While the US economy is firing on all cylinders, the rest of the world is most certainly NOT. Beginning in February, many European economies showed signs of dramatic slowing. In addition, a more hawkish Fed, higher US rates and a stronger US Dollar combined to put a great deal of strain on Emerging Market economies. Many of these countries have US Dollar denominated debt to service, and better growth prospects in the US causes capital flight from these emerging economies, weakening their domestic currencies. Finally, slowing growth in China and trade war fears have caused both the Chinese stock market and currency to plummet. Chinese stocks are down 20% from their 2018 high water mark.

As the Fed has raised the federal funds rate six times in 18 months, we’ve witnessed a pronounced flattening of the yield curve. As recently as February, the yield of the 30-year US Treasury bond was 1.1% greater than that of 2-year Treasury note. That difference has narrowed to less than 0.4% today.

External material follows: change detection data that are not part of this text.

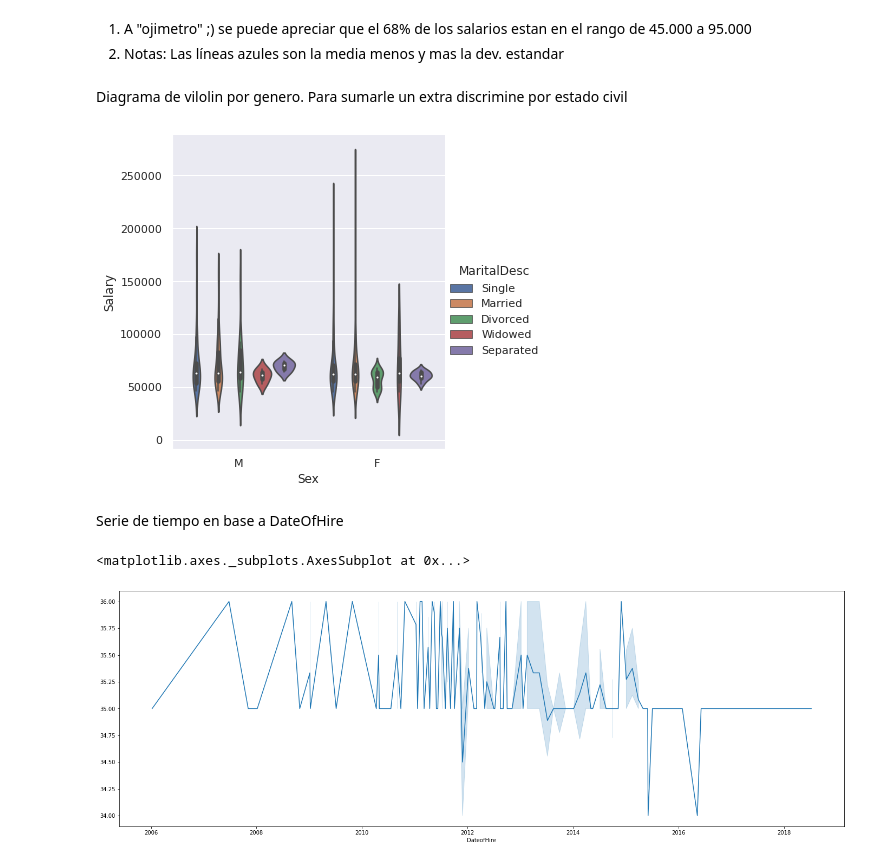
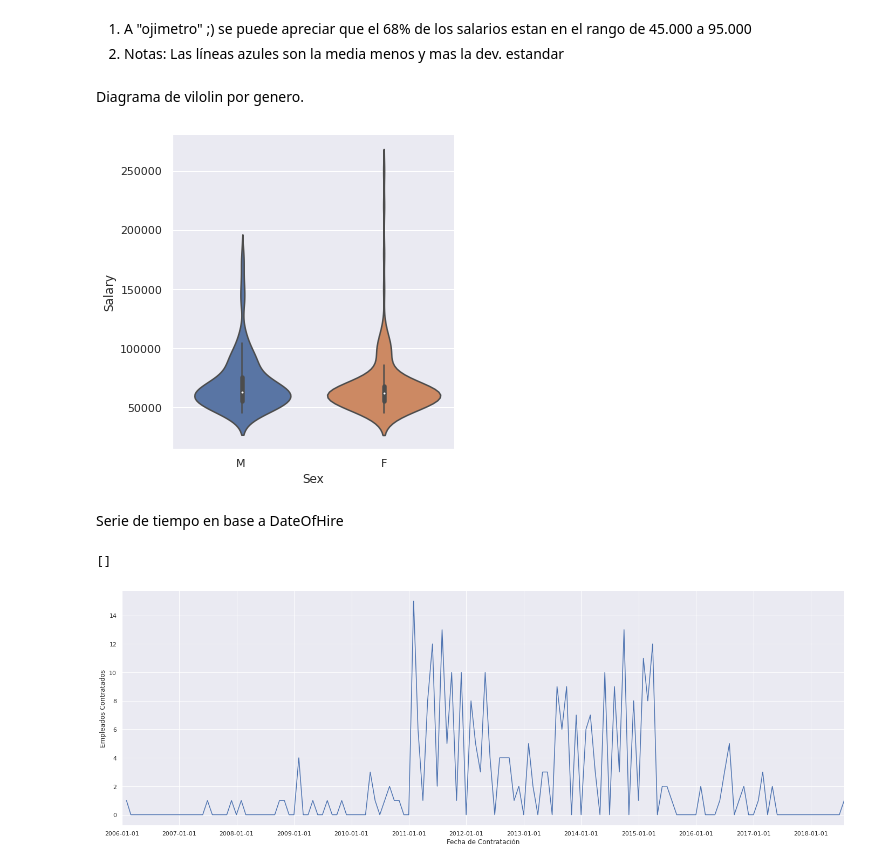
Before and after one commit to mdcodigo/coder_ds, a Jupyter notebook: Visualizacion_Duva.ipynb, the cells around one changed output. Saved outputs shown, nothing was run; the diff lists cells and outputs as text; code cells hidden in the pictures.

```diff
--- a/Visualizacion_Duva.ipynb
+++ b/Visualizacion_Duva.ipynb
@@ -50,27 +46,23 @@ plt.show()
 2. Notas: Las líneas azules son la media menos y mas la dev. estandar
 # %% [markdown]
 Diagrama de vilolin por genero.
-Para sumarle un extra discrimine por estado civil
 # %%
-SALARY_COL = "Salary"
-GEMDER_COL = "sex"
-#fig, ax = plt.subplots(figsize=(18,6))
+GEMDER_COL = "Sex"
 
-salary_mean=df_hr[SALARY_COL].mean()
-salary_std=df_hr[SALARY_COL].std()
-fs = df_hr.loc[df_hr.Sex == "F"]
-ms = df_hr.loc[df_hr.Sex == "M"]
+#salary_mean=df_hr[SALARY_COL].mean()
+#salary_std=df_hr[SALARY_COL].std()
 
 sns.set()
 
 ax = sns.catplot(
-    data=df_hr,
-    kind="violin",
-    x="Sex",
-    y="Salary",
-    hue="MaritalDesc")
+    data=df_hr
+    ,kind="violin"
+    ,x=GEMDER_COL
+    ,y=SALARY_COL
+    #,hue="MaritalDesc"
+    )
 # %% [output]
-[figure, old version]
+[figure, new version]
 # %% [markdown]
 Serie de tiempo en base a DateOfHire
 # %%
@@ -78,9 +70,22 @@ df_hr2= pd.read_csv("https://github.com/mdcodigo/coder_ds/raw/main/data-sources/
 
 df_hr2.index = pd.to_datetime(df_hr2["DateofHire"])
 
+df_data = df_hr2.groupby(pd.Grouper(freq="M"))["EmpID"].count()
+
+#print(df_data.index)
+
 fig, ax = plt.subplots(figsize=(24,8))
 
-sns.lineplot(x=df_hr2.index,y=df_hr2.count(1),ax=ax)
+sns.lineplot(data=df_data)
+
+ax.set(xlabel='Fecha de Contratación', ylabel='Empleados Contratados')
+ax.set_xlim(left=df_data.index.min(), right=df_data.index.max())
+ax.set_xticks(
+    np.arange(np.datetime64("2006-01-01"),np.datetime64("2019-01-01"), np.timedelta64(1, 'Y'),dtype='datetime64[M]')
+    , minor=False)
+
+
+plt.plot()
 # %% [output]
-<matplotlib.axes._subplots.AxesSubplot at 0x...>
+[]
-[figure, old version]
+[figure, new version]
```
Also changed, not shown: parts of 3 cells of this notebook.
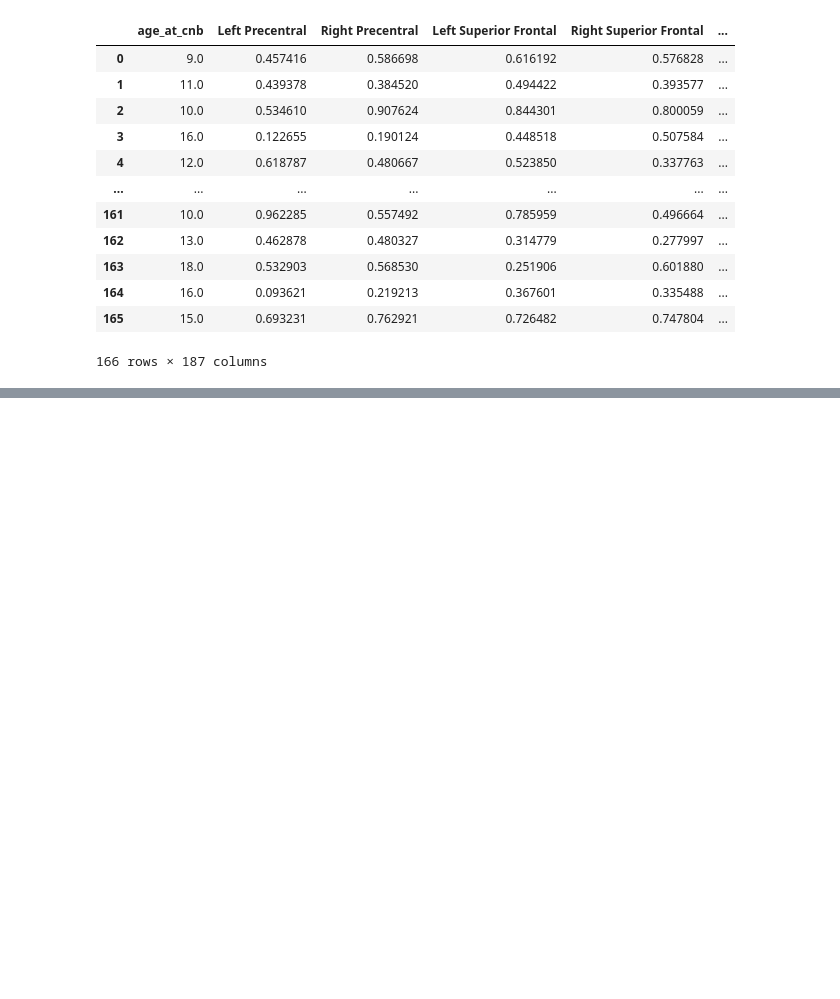
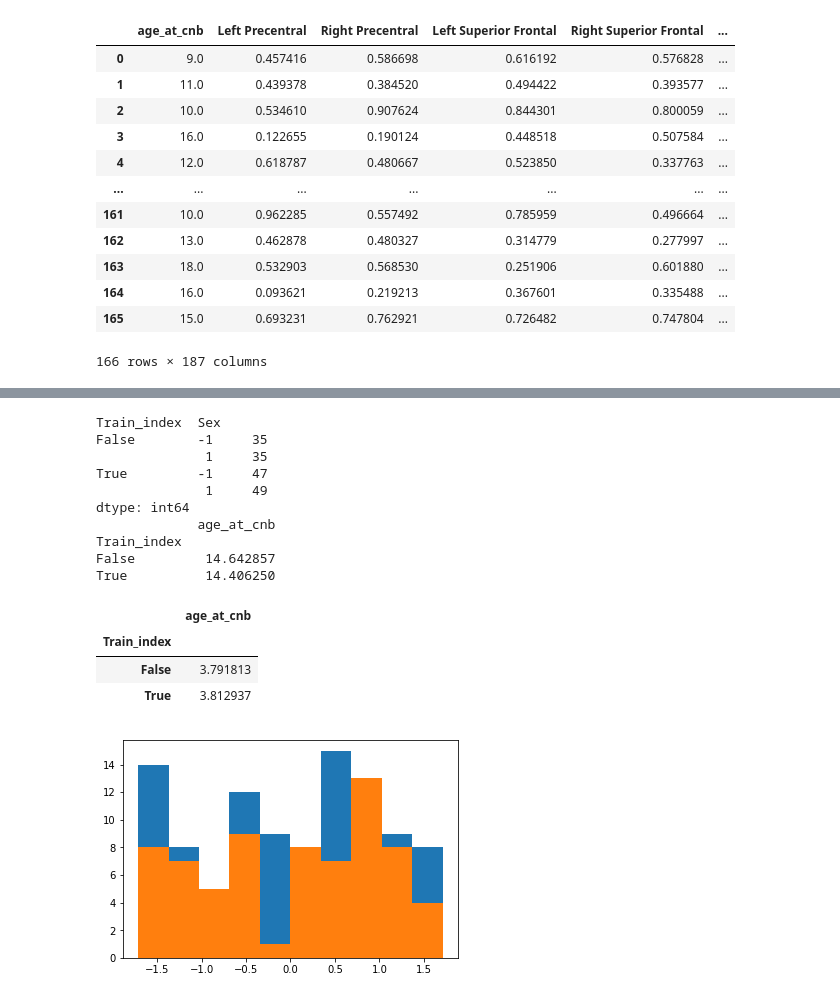
Before and after one commit to NxNiki/multidimensional_age_prediction, a Jupyter notebook: script00_prepare_data.ipynb, the cells around one changed output, grey strips where cells are left out. Drawn from its saved outputs; the diff is of its cells as text; code cells hidden in the pictures; blank space fills up the shorter version.

```diff
--- a/script00_prepare_data.ipynb
+++ b/script00_prepare_data.ipynb
@@ -347,3 +357,30 @@ behav_feature
+# %%
+# plot y_train and y_test:
+import matplotlib.pyplot as plt
+plt.hist(y_train)
+plt.hist(y_test)
+
+## check gender distribution
+print(subject_split_info[["Train_index", "Sex"]].groupby(["Train_index", "Sex"]).size())
+
+print(subject_split_info[["Train_index", "age_at_cnb"]].groupby(["Train_index"]).mean())
+subject_split_info[["Train_index", "age_at_cnb"]].groupby(["Train_index"]).std()
+# %% [output]
+Train_index  Sex
+False        -1     35
+              1     35
+True         -1     47
+              1     49
+dtype: int64
+             age_at_cnb
+Train_index
+False         14.642857
+True          14.406250
+|  | age_at_cnb |
+| Train_index |  |
+| False | 3.791813 |
+| True | 3.812937 |
+[figure, added]
 # %%
 import seaborn as sns
 
```
Also changed, not shown: parts of 6 cells of this notebook, 10 other files.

Curve flattening is common during a Fed rate hike cycle as the Fed raises short-term rates, slowing the economy, which in turn dampens long-term rates which are primarily influenced by inflation expectations. If the curve were to invert (short rates higher than long rates), that would be an ominous sign as every recession of the past 60 years has been preceded by an inverted yield curve. The Fed must strike a delicate balance between keeping inflation in check, while not tipping the economy into recession.

Surprisingly, despite US economic strength and percolating inflation, longer term US rates have barely risen. Remember, long-term rates are determined largely by expectations for economic growth and inflation. We believe the biggest variable keeping a lid on long-term US interest rates is Europe. The EU economies have slumped badly since early this year. With China also faltering, investors have questioned the ability of the US economy to power along on its own, especially given the increasing hawkishness of the Fed. If Europe were to find its economic footing (and there are preliminary signs that this is occurring), we would expect to see long-term US rates move higher. The European Central Bank (ECB) has been slowly withdrawing the massive stimulus programs put in place in response to the Great Recession. Bianco Research has published some interesting data showing a very high correlation between US 10-year rates and expectations for ECB interest rate hikes. Currently, markets are expecting the ECB to begin raising rates in December 2019. However, we think it’s possible that ECB could decide to move sooner, perhaps as early as next summer, in response to better EU growth prospects. If that’s the case, US rates would likely move higher, and US stocks could benefit from a resurgent Europe.